WORK REQUEST: Please give every record below again exactly, and keep the pictures out.

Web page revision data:
[Start of section]

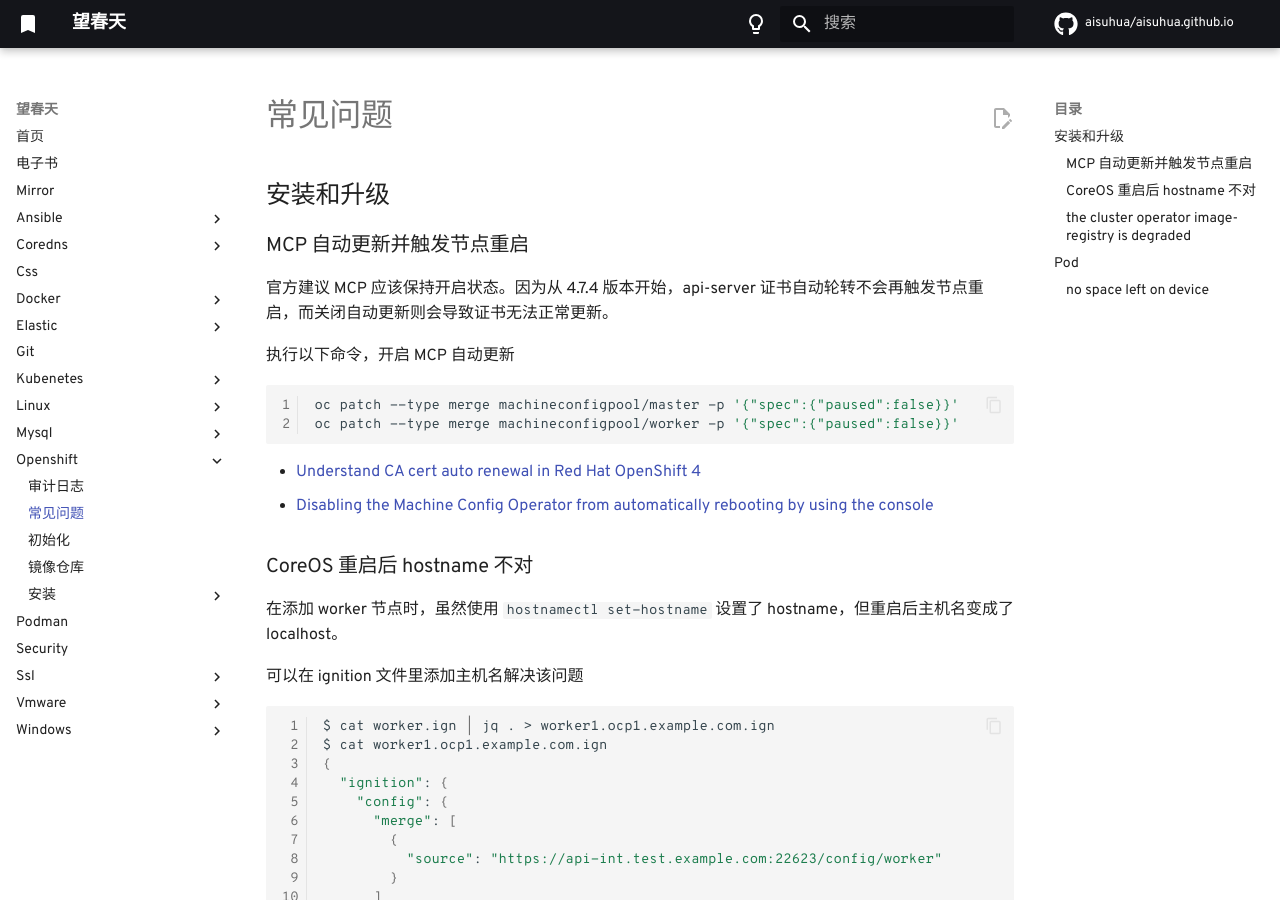
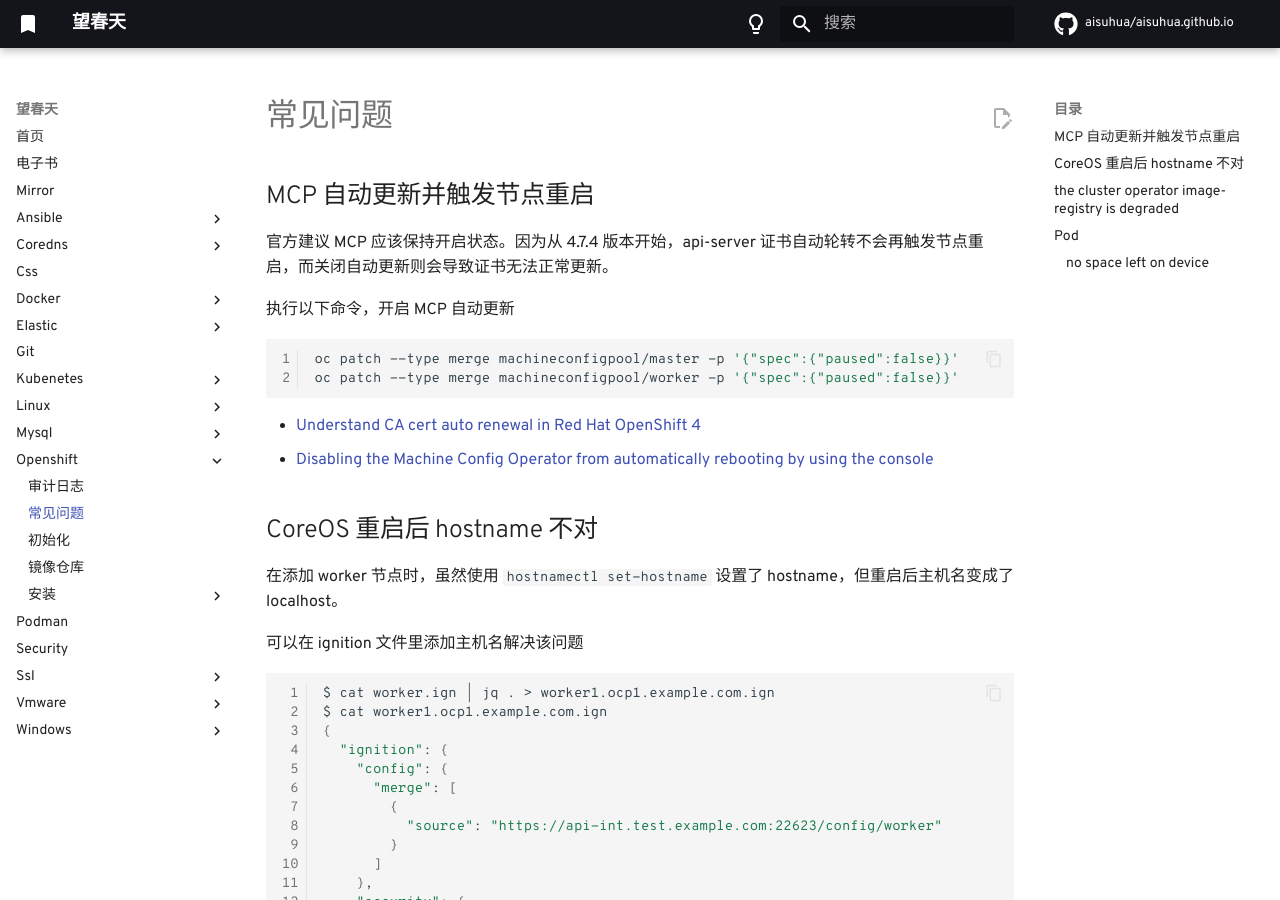
Before and after one commit to aisuhua/aisuhua.github.io, an MkDocs documentation site: the page built from docs/openshift/faq.md, in a window 1280 px wide and 900 px high. Built offline with MkDocs 1.6.1 and Material for MkDocs 9.7.7, drawn with Linux system fonts in a browser that asks for light colours; comment, search, counter and statistics services are not loaded.

```diff
--- a/docs/openshift/faq.md
+++ b/docs/openshift/faq.md
@@ -1,8 +1,6 @@
 # 常见问题
 
-## 安装和升级
-
-### MCP 自动更新并触发节点重启
+## MCP 自动更新并触发节点重启
 
 官方建议 MCP 应该保持开启状态。因为从 4.7.4 版本开始，api-server 证书自动轮转不会再触发节点重启，而关闭自动更新则会导致证书无法正常更新。
 
@@ -16,7 +14,7 @@ oc patch --type merge machineconfigpool/worker -p '{"spec":{"paused":false}}'
 - [Understand CA cert auto renewal in Red Hat OpenShift 4](https://access.redhat.com/articles/5651701)
 - [Disabling the Machine Config Operator from automatically rebooting by using the console](https://docs.openshift.com/container-platform/4.10/support/troubleshooting/troubleshooting-operator-issues.html#troubleshooting-disabling-autoreboot-mco-console_troubleshooting-operator-issues)
 
-### CoreOS 重启后 hostname 不对
+## CoreOS 重启后 hostname 不对
 
 在添加 worker 节点时，虽然使用 `hostnamectl set-hostname` 设置了 hostname，但重启后主机名变成了 localhost。
 
@@ -62,7 +60,7 @@ $ cat worker1.ocp1.example.com.ign
 - [Hostname can not persist when installing RHCOS](https://bugzilla.redhat.com/show_bug.cgi?id=1905986)
 - [How to configure persistent hostname when creating RHCOS in OpenShift 4.6 or later?](https://access.redhat.com/solutions/5680251)
 
-### the cluster operator image-registry is degraded
+## the cluster operator image-registry is degraded
 
 升级无法正常进行，并长时间停留在以下状态
 
```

[End of section]

ANSWER TO THE EXERCISE:
Before and after one commit to aisuhua/aisuhua.github.io, an MkDocs documentation site: the page built from docs/openshift/faq.md, in a window 1280 px wide and 900 px high. Built offline with MkDocs 1.6.1 and Material for MkDocs 9.7.7, drawn with Linux system fonts in a browser that asks for light colours; comment, search, counter and statistics services are not loaded.

```diff
--- a/docs/openshift/faq.md
+++ b/docs/openshift/faq.md
@@ -1,8 +1,6 @@
 # 常见问题
 
-## 安装和升级
-
-### MCP 自动更新并触发节点重启
+## MCP 自动更新并触发节点重启
 
 官方建议 MCP 应该保持开启状态。因为从 4.7.4 版本开始，api-server 证书自动轮转不会再触发节点重启，而关闭自动更新则会导致证书无法正常更新。
 
@@ -16,7 +14,7 @@ oc patch --type merge machineconfigpool/worker -p '{"spec":{"paused":false}}'
 - [Understand CA cert auto renewal in Red Hat OpenShift 4](https://access.redhat.com/articles/5651701)
 - [Disabling the Machine Config Operator from automatically rebooting by using the console](https://docs.openshift.com/container-platform/4.10/support/troubleshooting/troubleshooting-operator-issues.html#troubleshooting-disabling-autoreboot-mco-console_troubleshooting-operator-issues)
 
-### CoreOS 重启后 hostname 不对
+## CoreOS 重启后 hostname 不对
 
 在添加 worker 节点时，虽然使用 `hostnamectl set-hostname` 设置了 hostname，但重启后主机名变成了 localhost。
 
@@ -62,7 +60,7 @@ $ cat worker1.ocp1.example.com.ign
 - [Hostname can not persist when installing RHCOS](https://bugzilla.redhat.com/show_bug.cgi?id=1905986)
 - [How to configure persistent hostname when creating RHCOS in OpenShift 4.6 or later?](https://access.redhat.com/solutions/5680251)
 
-### the cluster operator image-registry is degraded
+## the cluster operator image-registry is degraded
 
 升级无法正常进行，并长时间停留在以下状态
 
```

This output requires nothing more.